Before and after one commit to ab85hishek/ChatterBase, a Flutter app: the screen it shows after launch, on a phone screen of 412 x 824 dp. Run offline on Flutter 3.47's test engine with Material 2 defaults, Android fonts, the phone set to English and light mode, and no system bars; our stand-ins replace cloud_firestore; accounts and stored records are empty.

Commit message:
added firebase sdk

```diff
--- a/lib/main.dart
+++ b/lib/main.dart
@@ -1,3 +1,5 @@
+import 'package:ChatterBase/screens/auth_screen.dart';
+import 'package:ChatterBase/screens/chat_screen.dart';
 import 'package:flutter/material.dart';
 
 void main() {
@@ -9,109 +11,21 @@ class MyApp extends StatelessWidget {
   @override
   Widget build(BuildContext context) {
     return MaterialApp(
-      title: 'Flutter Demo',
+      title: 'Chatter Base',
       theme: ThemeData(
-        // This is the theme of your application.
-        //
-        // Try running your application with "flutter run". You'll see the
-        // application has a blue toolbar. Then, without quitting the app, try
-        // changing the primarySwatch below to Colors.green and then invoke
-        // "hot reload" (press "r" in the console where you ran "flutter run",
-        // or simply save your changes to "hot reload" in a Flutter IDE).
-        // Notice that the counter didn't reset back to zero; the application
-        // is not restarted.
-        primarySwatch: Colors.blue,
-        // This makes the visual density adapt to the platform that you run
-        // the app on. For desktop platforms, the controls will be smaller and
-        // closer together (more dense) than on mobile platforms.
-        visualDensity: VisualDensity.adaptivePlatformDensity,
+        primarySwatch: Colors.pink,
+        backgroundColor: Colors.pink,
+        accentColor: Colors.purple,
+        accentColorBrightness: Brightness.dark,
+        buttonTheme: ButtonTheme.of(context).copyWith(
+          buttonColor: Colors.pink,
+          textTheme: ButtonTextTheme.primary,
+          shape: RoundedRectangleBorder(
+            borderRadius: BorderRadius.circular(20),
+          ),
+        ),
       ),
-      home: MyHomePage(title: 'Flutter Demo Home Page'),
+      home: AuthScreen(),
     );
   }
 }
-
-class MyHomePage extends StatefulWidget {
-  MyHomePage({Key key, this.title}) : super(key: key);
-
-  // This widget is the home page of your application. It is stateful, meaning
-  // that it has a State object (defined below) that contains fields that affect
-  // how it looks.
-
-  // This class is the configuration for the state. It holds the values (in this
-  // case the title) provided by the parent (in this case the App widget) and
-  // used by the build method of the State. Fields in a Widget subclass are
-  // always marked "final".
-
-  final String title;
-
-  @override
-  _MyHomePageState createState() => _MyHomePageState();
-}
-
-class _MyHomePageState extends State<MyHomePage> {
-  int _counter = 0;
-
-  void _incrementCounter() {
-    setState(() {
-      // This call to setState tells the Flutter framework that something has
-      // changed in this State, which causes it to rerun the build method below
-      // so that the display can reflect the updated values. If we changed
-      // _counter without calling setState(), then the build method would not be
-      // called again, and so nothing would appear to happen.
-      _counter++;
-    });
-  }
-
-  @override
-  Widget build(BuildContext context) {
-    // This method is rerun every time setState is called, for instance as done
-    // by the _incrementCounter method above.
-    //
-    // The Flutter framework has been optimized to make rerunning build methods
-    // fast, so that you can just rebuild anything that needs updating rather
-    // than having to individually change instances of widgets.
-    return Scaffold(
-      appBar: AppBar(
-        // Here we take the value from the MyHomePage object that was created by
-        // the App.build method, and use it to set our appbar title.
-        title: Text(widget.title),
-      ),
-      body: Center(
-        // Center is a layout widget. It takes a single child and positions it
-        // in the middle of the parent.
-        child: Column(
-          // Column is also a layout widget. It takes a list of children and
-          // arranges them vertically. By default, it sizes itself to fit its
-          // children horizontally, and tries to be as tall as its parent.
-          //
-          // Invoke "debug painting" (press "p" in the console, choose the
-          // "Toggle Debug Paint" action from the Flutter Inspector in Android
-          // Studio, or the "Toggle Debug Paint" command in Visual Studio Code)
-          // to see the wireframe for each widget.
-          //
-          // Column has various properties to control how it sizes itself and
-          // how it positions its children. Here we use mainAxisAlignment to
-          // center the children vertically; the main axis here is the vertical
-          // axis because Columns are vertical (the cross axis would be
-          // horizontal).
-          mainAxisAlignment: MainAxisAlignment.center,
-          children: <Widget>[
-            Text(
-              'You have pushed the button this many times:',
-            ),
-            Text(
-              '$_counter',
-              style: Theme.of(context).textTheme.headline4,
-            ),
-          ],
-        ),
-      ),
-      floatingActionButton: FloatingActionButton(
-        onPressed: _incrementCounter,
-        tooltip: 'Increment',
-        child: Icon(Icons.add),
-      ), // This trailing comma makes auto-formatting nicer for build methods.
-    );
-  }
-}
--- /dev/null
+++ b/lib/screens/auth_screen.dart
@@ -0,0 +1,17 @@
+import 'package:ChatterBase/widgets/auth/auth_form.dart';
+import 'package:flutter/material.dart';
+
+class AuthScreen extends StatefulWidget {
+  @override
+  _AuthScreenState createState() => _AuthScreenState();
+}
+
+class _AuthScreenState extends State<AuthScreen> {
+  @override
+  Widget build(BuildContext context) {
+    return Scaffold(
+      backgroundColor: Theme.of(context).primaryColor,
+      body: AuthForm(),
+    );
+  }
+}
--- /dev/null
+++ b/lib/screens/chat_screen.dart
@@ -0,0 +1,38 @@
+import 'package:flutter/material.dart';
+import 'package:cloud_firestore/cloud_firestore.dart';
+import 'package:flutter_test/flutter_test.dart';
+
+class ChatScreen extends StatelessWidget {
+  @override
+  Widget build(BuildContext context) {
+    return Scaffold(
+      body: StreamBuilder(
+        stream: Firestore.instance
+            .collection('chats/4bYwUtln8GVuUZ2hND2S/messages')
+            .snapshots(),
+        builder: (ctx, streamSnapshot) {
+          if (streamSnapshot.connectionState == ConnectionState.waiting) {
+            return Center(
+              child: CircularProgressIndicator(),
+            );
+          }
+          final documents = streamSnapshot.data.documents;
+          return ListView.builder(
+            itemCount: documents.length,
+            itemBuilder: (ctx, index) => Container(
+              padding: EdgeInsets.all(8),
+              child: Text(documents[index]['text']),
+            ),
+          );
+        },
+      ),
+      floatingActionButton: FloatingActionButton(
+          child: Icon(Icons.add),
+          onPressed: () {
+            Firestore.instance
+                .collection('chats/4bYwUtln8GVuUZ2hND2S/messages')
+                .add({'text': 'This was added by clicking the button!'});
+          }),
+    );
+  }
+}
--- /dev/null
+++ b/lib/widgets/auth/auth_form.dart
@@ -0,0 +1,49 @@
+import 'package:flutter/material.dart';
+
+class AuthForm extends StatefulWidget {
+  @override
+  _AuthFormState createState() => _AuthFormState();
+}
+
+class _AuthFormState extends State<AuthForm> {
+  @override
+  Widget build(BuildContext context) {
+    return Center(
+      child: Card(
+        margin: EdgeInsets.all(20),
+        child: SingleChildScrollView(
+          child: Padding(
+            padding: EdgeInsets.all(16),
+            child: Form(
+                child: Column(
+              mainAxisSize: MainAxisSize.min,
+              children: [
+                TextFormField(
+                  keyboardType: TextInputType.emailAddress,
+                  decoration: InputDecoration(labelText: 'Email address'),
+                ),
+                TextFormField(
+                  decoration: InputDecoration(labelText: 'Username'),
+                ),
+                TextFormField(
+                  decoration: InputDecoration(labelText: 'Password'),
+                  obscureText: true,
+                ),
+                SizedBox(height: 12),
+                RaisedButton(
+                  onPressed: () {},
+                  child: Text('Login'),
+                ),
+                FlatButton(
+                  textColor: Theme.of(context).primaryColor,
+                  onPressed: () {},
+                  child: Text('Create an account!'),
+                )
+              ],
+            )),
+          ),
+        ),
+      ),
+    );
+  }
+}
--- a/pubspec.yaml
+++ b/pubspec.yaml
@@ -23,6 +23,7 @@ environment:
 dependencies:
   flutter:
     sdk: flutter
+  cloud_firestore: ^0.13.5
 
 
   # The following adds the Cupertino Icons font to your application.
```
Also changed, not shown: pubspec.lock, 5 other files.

+--

### Work request
Those lines above that contain the string "Colors" should be returned.

### Exercise answer
-        // changing the primarySwatch below to Colors.green and then invoke
-        primarySwatch: Colors.blue,
+        primarySwatch: Colors.pink,
+        backgroundColor: Colors.pink,
+        accentColor: Colors.purple,
+          buttonColor: Colors.pink,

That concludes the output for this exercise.